Cameron Logan writes:
A central concern of this blog are the different propositions about the nature of the school that are embedded within twentieth century school design. Among such propositions none has been more vexed than the idea of the open classroom.
Openness in planning was central to the modern movement in architecture. Fluidity of movement and spatial perception were championed by Frank Lloyd Wright, Theo van Doesburg and Le Corbusier among many others. Derived from very different sources, a similar concern with greater freedom and fluidity of movement was characteristic of educational thought in the twentieth century. John Dewey championed the idea of learning by doing, Maria Montessori focused on the development of independent interest and activity on the part of the child, while A.S. Neill championed an educational model based on the autonomy and responsibility of pupils, which included discretion to play as much as they chose. Yet none of these progressive educational thinkers had much to say about the design of the school itself.
These two strands of progressive thought – the educational and the architectural – converged only in isolated experiments prior to the 1960s. But the fifteen or twenty years from the mid-1960s until the early 1980s saw a great surge of interest in how to design educational environments that reduced divisions between spaces within the school, enabled the movement of furniture and encouraged the grouping of children in ways that did not involve straight lines of desks. In South Australia in the early 1970s, for example, the idea was taken up at both primary and in more limited ways in secondary schools. New timetables and patterns of interaction between teacher and pupils and among teachers were encouraged as flexibly organised open classrooms became the paradigm for new schools.
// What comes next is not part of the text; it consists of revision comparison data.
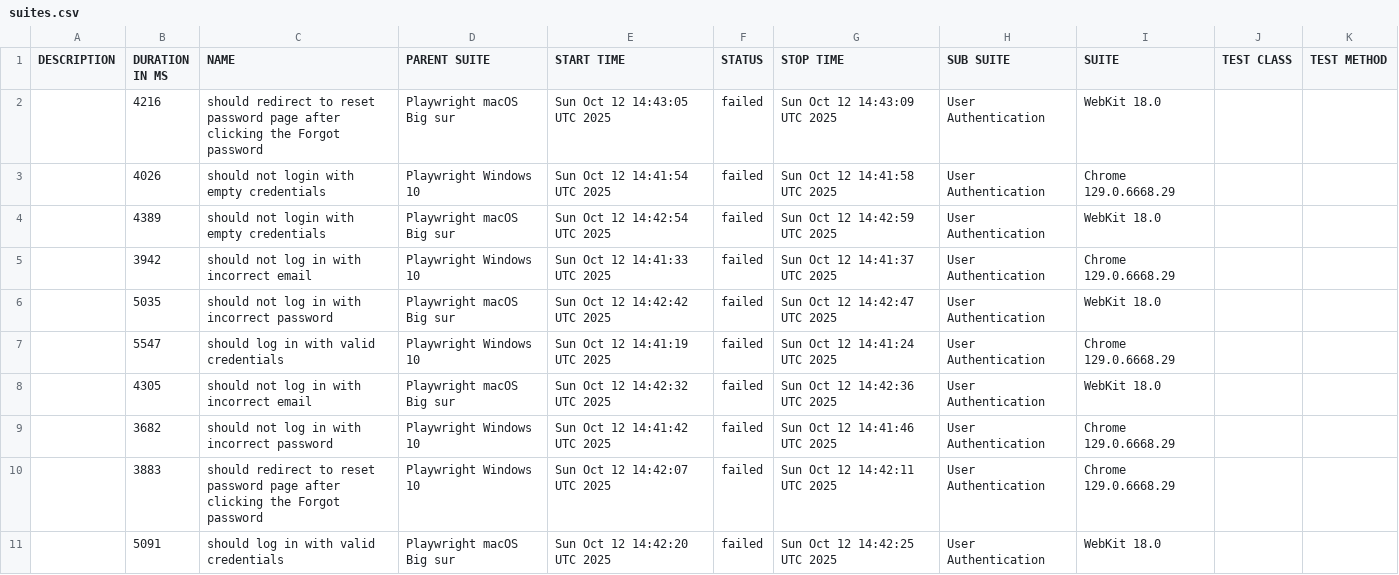
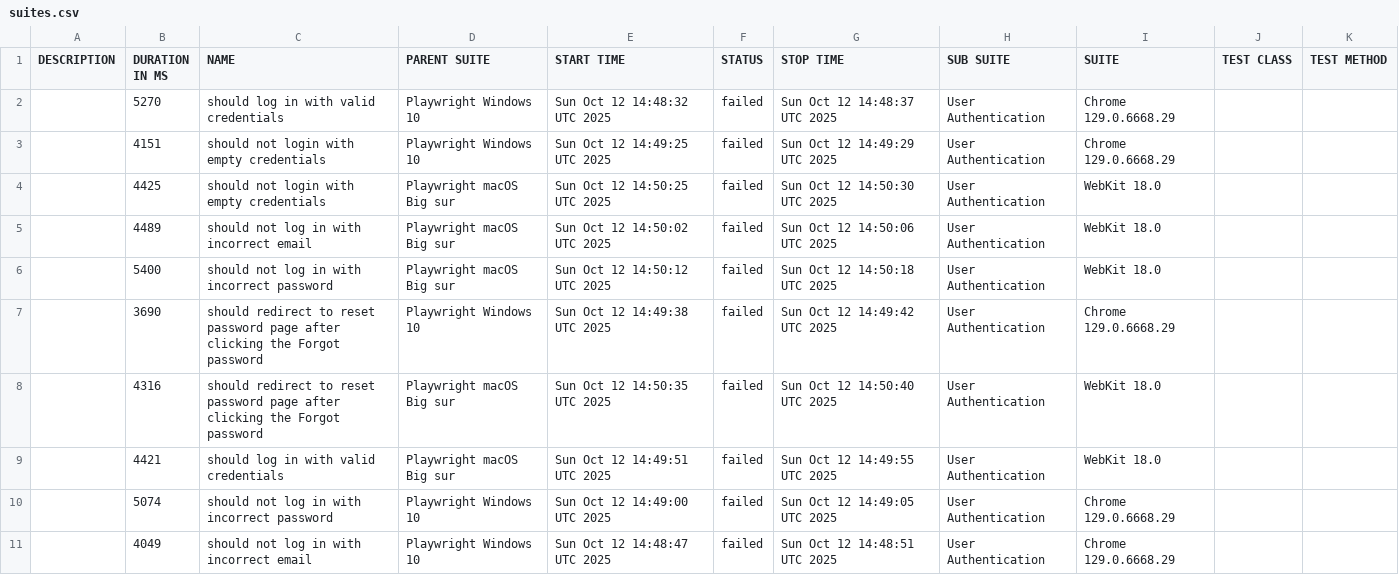
Before and after one commit to netgitqa/QAAssessmentAppService, a CSV file: data/suites.csv, drawn as a sheet.

```diff
--- a/data/suites.csv
+++ b/data/suites.csv
@@ -1,11 +1,11 @@
 "DESCRIPTION","DURATION IN MS","NAME","PARENT SUITE","START TIME","STATUS","STOP TIME","SUB SUITE","SUITE","TEST CLASS","TEST METHOD"
-"","4216","should redirect to reset password page after clicking the Forgot password","Playwright macOS Big sur","Sun Oct 12 14:43:05 UTC 2025","failed","Sun Oct 12 14:43:09 UTC 2025","User Authentication","WebKit 18.0","",""
-"","4026","should not login with empty credentials","Playwright Windows 10","Sun Oct 12 14:41:54 UTC 2025","failed","Sun Oct 12 14:41:58 UTC 2025","User Authentication","Chrome 129.0.6668.29","",""
-"","4389","should not login with empty credentials","Playwright macOS Big sur","Sun Oct 12 14:42:54 UTC 2025","failed","Sun Oct 12 14:42:59 UTC 2025","User Authentication","WebKit 18.0","",""
-"","3942","should not log in with incorrect email","Playwright Windows 10","Sun Oct 12 14:41:33 UTC 2025","failed","Sun Oct 12 14:41:37 UTC 2025","User Authentication","Chrome 129.0.6668.29","",""
-"","5035","should not log in with incorrect password","Playwright macOS Big sur","Sun Oct 12 14:42:42 UTC 2025","failed","Sun Oct 12 14:42:47 UTC 2025","User Authentication","WebKit 18.0","",""
-"","5547","should log in with valid credentials","Playwright Windows 10","Sun Oct 12 14:41:19 UTC 2025","failed","Sun Oct 12 14:41:24 UTC 2025","User Authentication","Chrome 129.0.6668.29","",""
-"","4305","should not log in with incorrect email","Playwright macOS Big sur","Sun Oct 12 14:42:32 UTC 2025","failed","Sun Oct 12 14:42:36 UTC 2025","User Authentication","WebKit 18.0","",""
-"","3682","should not log in with incorrect password","Playwright Windows 10","Sun Oct 12 14:41:42 UTC 2025","failed","Sun Oct 12 14:41:46 UTC 2025","User Authentication","Chrome 129.0.6668.29","",""
-"","3883","should redirect to reset password page after clicking the Forgot password","Playwright Windows 10","Sun Oct 12 14:42:07 UTC 2025","failed","Sun Oct 12 14:42:11 UTC 2025","User Authentication","Chrome 129.0.6668.29","",""
-"","5091","should log in with valid credentials","Playwright macOS Big sur","Sun Oct 12 14:42:20 UTC 2025","failed","Sun Oct 12 14:42:25 UTC 2025","User Authentication","WebKit 18.0","",""
+"","5270","should log in with valid credentials","Playwright Windows 10","Sun Oct 12 14:48:32 UTC 2025","failed","Sun Oct 12 14:48:37 UTC 2025","User Authentication","Chrome 129.0.6668.29","",""
+"","4151","should not login with empty credentials","Playwright Windows 10","Sun Oct 12 14:49:25 UTC 2025","failed","Sun Oct 12 14:49:29 UTC 2025","User Authentication","Chrome 129.0.6668.29","",""
+"","4425","should not login with empty credentials","Playwright macOS Big sur","Sun Oct 12 14:50:25 UTC 2025","failed","Sun Oct 12 14:50:30 UTC 2025","User Authentication","WebKit 18.0","",""
+"","4489","should not log in with incorrect email","Playwright macOS Big sur","Sun Oct 12 14:50:02 UTC 2025","failed","Sun Oct 12 14:50:06 UTC 2025","User Authentication","WebKit 18.0","",""
+"","5400","should not log in with incorrect password","Playwright macOS Big sur","Sun Oct 12 14:50:12 UTC 2025","failed","Sun Oct 12 14:50:18 UTC 2025","User Authentication","WebKit 18.0","",""
+"","3690","should redirect to reset password page after clicking the Forgot password","Playwright Windows 10","Sun Oct 12 14:49:38 UTC 2025","failed","Sun Oct 12 14:49:42 UTC 2025","User Authentication","Chrome 129.0.6668.29","",""
+"","4316","should redirect to reset password page after clicking the Forgot password","Playwright macOS Big sur","Sun Oct 12 14:50:35 UTC 2025","failed","Sun Oct 12 14:50:40 UTC 2025","User Authentication","WebKit 18.0","",""
+"","4421","should log in with valid credentials","Playwright macOS Big sur","Sun Oct 12 14:49:51 UTC 2025","failed","Sun Oct 12 14:49:55 UTC 2025","User Authentication","WebKit 18.0","",""
+"","5074","should not log in with incorrect password","Playwright Windows 10","Sun Oct 12 14:49:00 UTC 2025","failed","Sun Oct 12 14:49:05 UTC 2025","User Authentication","Chrome 129.0.6668.29","",""
+"","4049","should not log in with incorrect email","Playwright Windows 10","Sun Oct 12 14:48:47 UTC 2025","failed","Sun Oct 12 14:48:51 UTC 2025","User Authentication","Chrome 129.0.6668.29","",""
```
Also changed, not shown: 36 other files.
In other Australian states, such as NSW, such open models were generally only applied at the primary school level.
All over the world the idea of breaking with the traditional distribution of bodies in space, motivated school designers and leaders to experiment with new models of flexibility and planning. As historian John Zimmerman has noted, in California one new school opened per day on average between 1966 and 1969 and 20% of those schools had completely open interiors. Likewise, ‘by 1972 a single county in Colorado had erected 15 “schools without walls”.
But during the 1980s and 1990s a “back to basics” trends in education and a wider reaction against the social trends of the 1960s and 1970s saw support for open classrooms in the US in particular evaporate. While in countries such as Australia and NZ, where the conservative reaction was not as pronounced in the 198os, the energetic support for open approaches to classroom design and use seems to have drained away more slowly.
Larry Cuban’s very readable account of the popularity of the open classroom idea in the US in the 1970s and the subsequent backlash against the ideas, highlights the fact that the debate about openness versus spatial division within the school is a proxy for a wider philosophical and political battle. In crude terms that battle is between a somewhat romantic, Rousseauian vision of childhood, a vision which has tended to support inquiry or child-centred learning, and a more classical model of the child, favoured for the most part by conservatives. This more conservative vision sees the child as the object of disciplined training in traditional branches of knowledge, with a corollary teacher and text-focused pedagogy.